§ DATA RECORDS
^^^^
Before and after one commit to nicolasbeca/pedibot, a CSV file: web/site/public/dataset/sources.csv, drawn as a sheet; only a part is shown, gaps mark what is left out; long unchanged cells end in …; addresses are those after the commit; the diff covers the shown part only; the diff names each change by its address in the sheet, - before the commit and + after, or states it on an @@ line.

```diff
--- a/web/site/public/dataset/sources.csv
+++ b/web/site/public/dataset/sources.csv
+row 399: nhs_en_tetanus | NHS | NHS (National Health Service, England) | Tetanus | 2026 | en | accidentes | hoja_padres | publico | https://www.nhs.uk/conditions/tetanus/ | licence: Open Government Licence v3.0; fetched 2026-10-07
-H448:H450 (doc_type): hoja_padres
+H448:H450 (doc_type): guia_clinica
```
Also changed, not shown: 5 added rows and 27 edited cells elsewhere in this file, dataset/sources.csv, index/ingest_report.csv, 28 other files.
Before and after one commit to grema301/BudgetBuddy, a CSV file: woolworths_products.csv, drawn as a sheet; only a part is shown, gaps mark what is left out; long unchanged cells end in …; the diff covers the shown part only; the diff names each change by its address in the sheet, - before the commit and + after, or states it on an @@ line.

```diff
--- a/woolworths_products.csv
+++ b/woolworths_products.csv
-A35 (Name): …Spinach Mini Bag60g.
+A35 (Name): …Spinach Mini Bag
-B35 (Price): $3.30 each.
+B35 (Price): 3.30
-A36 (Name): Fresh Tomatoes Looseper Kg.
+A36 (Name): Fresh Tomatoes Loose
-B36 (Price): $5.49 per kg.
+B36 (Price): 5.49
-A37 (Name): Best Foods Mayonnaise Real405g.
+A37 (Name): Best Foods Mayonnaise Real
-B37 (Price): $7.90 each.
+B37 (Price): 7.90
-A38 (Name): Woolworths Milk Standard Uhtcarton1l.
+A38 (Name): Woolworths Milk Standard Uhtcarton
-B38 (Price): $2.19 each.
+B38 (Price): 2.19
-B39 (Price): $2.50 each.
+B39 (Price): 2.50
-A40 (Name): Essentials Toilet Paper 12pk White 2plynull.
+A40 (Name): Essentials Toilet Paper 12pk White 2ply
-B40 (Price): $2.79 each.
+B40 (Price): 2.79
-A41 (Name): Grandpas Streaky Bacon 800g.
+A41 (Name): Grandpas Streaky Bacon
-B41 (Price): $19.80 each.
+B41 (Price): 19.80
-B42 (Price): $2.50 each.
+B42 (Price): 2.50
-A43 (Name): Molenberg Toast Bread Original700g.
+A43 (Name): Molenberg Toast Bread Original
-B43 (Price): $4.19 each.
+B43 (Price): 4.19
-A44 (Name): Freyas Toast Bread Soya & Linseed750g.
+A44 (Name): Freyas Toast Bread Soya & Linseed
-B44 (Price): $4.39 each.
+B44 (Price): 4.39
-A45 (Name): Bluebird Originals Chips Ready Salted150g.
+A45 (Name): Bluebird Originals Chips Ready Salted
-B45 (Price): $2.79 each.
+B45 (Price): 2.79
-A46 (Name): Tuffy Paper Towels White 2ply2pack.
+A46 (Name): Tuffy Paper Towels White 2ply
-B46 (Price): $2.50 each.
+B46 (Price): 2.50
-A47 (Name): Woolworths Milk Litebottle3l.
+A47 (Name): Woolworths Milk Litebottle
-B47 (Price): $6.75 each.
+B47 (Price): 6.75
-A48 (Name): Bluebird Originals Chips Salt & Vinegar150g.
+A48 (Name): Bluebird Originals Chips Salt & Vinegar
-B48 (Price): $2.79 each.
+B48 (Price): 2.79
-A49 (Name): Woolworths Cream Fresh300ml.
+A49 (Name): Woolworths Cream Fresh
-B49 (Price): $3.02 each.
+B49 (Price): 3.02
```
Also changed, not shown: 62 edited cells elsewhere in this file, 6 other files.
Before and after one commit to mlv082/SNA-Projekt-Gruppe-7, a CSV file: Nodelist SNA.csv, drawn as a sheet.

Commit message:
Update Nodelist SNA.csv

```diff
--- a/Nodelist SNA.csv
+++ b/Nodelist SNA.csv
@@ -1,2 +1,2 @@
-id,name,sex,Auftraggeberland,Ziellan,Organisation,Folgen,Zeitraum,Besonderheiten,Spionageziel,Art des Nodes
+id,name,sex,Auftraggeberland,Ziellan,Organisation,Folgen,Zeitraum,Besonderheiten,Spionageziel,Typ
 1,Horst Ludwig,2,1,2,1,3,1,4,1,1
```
^^^^
All of the material should be duplicated exactly.

§ TASK RESULT
Before and after one commit to nicolasbeca/pedibot, a CSV file: web/site/public/dataset/sources.csv, drawn as a sheet; only a part is shown, gaps mark what is left out; long unchanged cells end in …; addresses are those after the commit; the diff covers the shown part only; the diff names each change by its address in the sheet, - before the commit and + after, or states it on an @@ line.

```diff
--- a/web/site/public/dataset/sources.csv
+++ b/web/site/public/dataset/sources.csv
+row 399: nhs_en_tetanus | NHS | NHS (National Health Service, England) | Tetanus | 2026 | en | accidentes | hoja_padres | publico | https://www.nhs.uk/conditions/tetanus/ | licence: Open Government Licence v3.0; fetched 2026-10-07
-H448:H450 (doc_type): hoja_padres
+H448:H450 (doc_type): guia_clinica
```
Also changed, not shown: 5 added rows and 27 edited cells elsewhere in this file, dataset/sources.csv, index/ingest_report.csv, 28 other files.
Before and after one commit to grema301/BudgetBuddy, a CSV file: woolworths_products.csv, drawn as a sheet; only a part is shown, gaps mark what is left out; long unchanged cells end in …; the diff covers the shown part only; the diff names each change by its address in the sheet, - before the commit and + after, or states it on an @@ line.

```diff
--- a/woolworths_products.csv
+++ b/woolworths_products.csv
-A35 (Name): …Spinach Mini Bag60g.
+A35 (Name): …Spinach Mini Bag
-B35 (Price): $3.30 each.
+B35 (Price): 3.30
-A36 (Name): Fresh Tomatoes Looseper Kg.
+A36 (Name): Fresh Tomatoes Loose
-B36 (Price): $5.49 per kg.
+B36 (Price): 5.49
-A37 (Name): Best Foods Mayonnaise Real405g.
+A37 (Name): Best Foods Mayonnaise Real
-B37 (Price): $7.90 each.
+B37 (Price): 7.90
-A38 (Name): Woolworths Milk Standard Uhtcarton1l.
+A38 (Name): Woolworths Milk Standard Uhtcarton
-B38 (Price): $2.19 each.
+B38 (Price): 2.19
-B39 (Price): $2.50 each.
+B39 (Price): 2.50
-A40 (Name): Essentials Toilet Paper 12pk White 2plynull.
+A40 (Name): Essentials Toilet Paper 12pk White 2ply
-B40 (Price): $2.79 each.
+B40 (Price): 2.79
-A41 (Name): Grandpas Streaky Bacon 800g.
+A41 (Name): Grandpas Streaky Bacon
-B41 (Price): $19.80 each.
+B41 (Price): 19.80
-B42 (Price): $2.50 each.
+B42 (Price): 2.50
-A43 (Name): Molenberg Toast Bread Original700g.
+A43 (Name): Molenberg Toast Bread Original
-B43 (Price): $4.19 each.
+B43 (Price): 4.19
-A44 (Name): Freyas Toast Bread Soya & Linseed750g.
+A44 (Name): Freyas Toast Bread Soya & Linseed
-B44 (Price): $4.39 each.
+B44 (Price): 4.39
-A45 (Name): Bluebird Originals Chips Ready Salted150g.
+A45 (Name): Bluebird Originals Chips Ready Salted
-B45 (Price): $2.79 each.
+B45 (Price): 2.79
-A46 (Name): Tuffy Paper Towels White 2ply2pack.
+A46 (Name): Tuffy Paper Towels White 2ply
-B46 (Price): $2.50 each.
+B46 (Price): 2.50
-A47 (Name): Woolworths Milk Litebottle3l.
+A47 (Name): Woolworths Milk Litebottle
-B47 (Price): $6.75 each.
+B47 (Price): 6.75
-A48 (Name): Bluebird Originals Chips Salt & Vinegar150g.
+A48 (Name): Bluebird Originals Chips Salt & Vinegar
-B48 (Price): $2.79 each.
+B48 (Price): 2.79
-A49 (Name): Woolworths Cream Fresh300ml.
+A49 (Name): Woolworths Cream Fresh
-B49 (Price): $3.02 each.
+B49 (Price): 3.02
```
Also changed, not shown: 62 edited cells elsewhere in this file, 6 other files.
Before and after one commit to mlv082/SNA-Projekt-Gruppe-7, a CSV file: Nodelist SNA.csv, drawn as a sheet.

Commit message:
Update Nodelist SNA.csv

```diff
--- a/Nodelist SNA.csv
+++ b/Nodelist SNA.csv
@@ -1,2 +1,2 @@
-id,name,sex,Auftraggeberland,Ziellan,Organisation,Folgen,Zeitraum,Besonderheiten,Spionageziel,Art des Nodes
+id,name,sex,Auftraggeberland,Ziellan,Organisation,Folgen,Zeitraum,Besonderheiten,Spionageziel,Typ
 1,Horst Ludwig,2,1,2,1,3,1,4,1,1
```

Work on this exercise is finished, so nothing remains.